410 charter boat from Sunsail here in Australia. Number 1, forget about the question about setting up a charter boat to go water
sailing. In my opinion its exactly the same question as if what do I need to go blue water sailing
in any sailboat.
Having cruised the east coast
of Australia a few time in quite extreme conditions it is my opinion there is absolutely nothing wrong with a well found ex charter boat for your needs provided it was originally designed for that purpose. Our Lagoon is designed for blue water passages and is certified from the factory to that effect. We have met so many people on ex charter boats doing major blue water crossings very safely and comfortably.
The upgrades we have done to make her suitable for offshore
3) Uprgrade of auto pilot, plotter and VHF radio
(not really required just a personal choice)
system and upgraded house batteries.
5)minimise electrical consumption
by changing all lights to LED and changing over electrical
items to more efficient systems. (once again not really required just my personal choice)
6) Upgrade sun and weather
protection ( I consider that essential given that comfort reduces fatigue
7) Upgraded refrigeration
to a more efficient cooling
and power saving unit given that we operate in tropical climates most of our time.
and water maker will be installed if we go international. ( We currently have 1000 litres of water if required which lasts us a minimum of 6 weeks with care so being coastal water is not really an issue for us.
9) Installed new safety
lines ( Wichards ) and new safety
10) While we have sufficient fuel

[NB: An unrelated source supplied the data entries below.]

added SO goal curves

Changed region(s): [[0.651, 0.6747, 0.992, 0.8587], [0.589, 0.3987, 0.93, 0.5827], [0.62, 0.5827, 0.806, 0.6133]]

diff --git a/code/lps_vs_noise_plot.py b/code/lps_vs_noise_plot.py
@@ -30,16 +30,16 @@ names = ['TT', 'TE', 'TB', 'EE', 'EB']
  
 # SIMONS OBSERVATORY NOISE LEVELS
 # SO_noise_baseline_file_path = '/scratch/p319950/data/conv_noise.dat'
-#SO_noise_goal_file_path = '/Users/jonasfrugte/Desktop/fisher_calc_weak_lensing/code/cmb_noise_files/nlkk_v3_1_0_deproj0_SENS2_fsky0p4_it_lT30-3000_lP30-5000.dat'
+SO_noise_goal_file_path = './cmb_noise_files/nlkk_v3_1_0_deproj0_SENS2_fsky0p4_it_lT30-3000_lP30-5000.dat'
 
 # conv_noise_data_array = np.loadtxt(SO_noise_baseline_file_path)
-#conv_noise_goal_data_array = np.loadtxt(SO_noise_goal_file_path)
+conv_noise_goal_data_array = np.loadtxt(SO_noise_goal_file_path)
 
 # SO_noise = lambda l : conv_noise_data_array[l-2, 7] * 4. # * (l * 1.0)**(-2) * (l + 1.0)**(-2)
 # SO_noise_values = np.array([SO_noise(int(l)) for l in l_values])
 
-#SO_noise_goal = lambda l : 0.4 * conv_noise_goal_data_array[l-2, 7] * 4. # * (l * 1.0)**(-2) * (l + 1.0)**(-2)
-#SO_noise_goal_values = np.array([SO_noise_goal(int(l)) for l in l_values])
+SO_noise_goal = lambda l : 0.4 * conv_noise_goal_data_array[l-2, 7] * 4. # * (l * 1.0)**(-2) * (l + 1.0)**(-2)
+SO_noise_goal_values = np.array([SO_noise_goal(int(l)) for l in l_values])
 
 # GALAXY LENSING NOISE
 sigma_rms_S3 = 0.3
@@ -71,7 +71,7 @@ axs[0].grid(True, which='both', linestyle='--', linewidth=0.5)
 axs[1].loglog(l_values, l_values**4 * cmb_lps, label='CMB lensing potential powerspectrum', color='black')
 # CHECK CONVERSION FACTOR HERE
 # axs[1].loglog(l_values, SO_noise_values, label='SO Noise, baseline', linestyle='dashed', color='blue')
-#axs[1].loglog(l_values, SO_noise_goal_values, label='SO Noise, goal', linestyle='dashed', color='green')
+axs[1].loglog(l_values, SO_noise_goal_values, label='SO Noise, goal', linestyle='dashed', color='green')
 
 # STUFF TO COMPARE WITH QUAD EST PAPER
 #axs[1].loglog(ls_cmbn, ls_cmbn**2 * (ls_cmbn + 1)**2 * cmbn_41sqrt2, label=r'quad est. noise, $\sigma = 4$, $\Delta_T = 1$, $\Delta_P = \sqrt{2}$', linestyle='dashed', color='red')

capacity for coastal trips I would upgrade our fuel
capacity quite considerable. Currently I have 100 litres per tank per motor
and 80 litres in containers. I would like at least 250 litres per motor and 100 litres in Jerry cans. Ample based on our fuel consumption
11) I have had to put in a large amount of spares including a) a big range of stainless nuts, bolts, screws, washers etc. b) a cross section of electrical joiners, connectors, wire, solders, heat shrink, electrical tape, cable ties etc. c) A good assortment of tools (battery drills and multi tools). I prefer items can be used for multiple purposes. Of course we keep a large range of filters for oil
, fuel and pulley belts.
12) We upgraded our gas supply for cooking
to ensure we can always heat and cook our food
13) While the anchor
was sufficient for the boat we upgraded to High holding power anchor replaced the old rope and chain rode
with all 100 metres of chain and have never regretted that upgrade.
We have done other upgrades but these are for our personal comfort and really do not relate to making the boat any more blue water ready. I do love our boat as there are plenty of handholds (yes it does get rough on catamarans and while they do sail flatter they still buck like any boat in a rough seaway)
These are the things that I would expect that you would have to do too the vast majority of yachts to go blue water sailing regardless if they are ex charter or privately owned. Obviously a boat may already be kitted out for such a journey which put you miles in front.
At the end of the day you have to be satisfied that your boat is blue water ready. Talk to the experienced people who have been out there and done it. Work out what relates to you and use other peoples experiences to get a head
start. As always safety is always number 1 priority. Sunshine is our third ex charter boat. We have now owned Sunshine for two years and we love her and trust her in all conditions.
In reality I am only writing what suites us. People more learned and smarter than than me have written great books
on this very subject. Like most things research
on this site and other places will ensure you have the greatest possible information to make your decisions on. Hope this if is some assistance.
Greg and Sue
Currently Cruising Great Sandy Straights, Queensland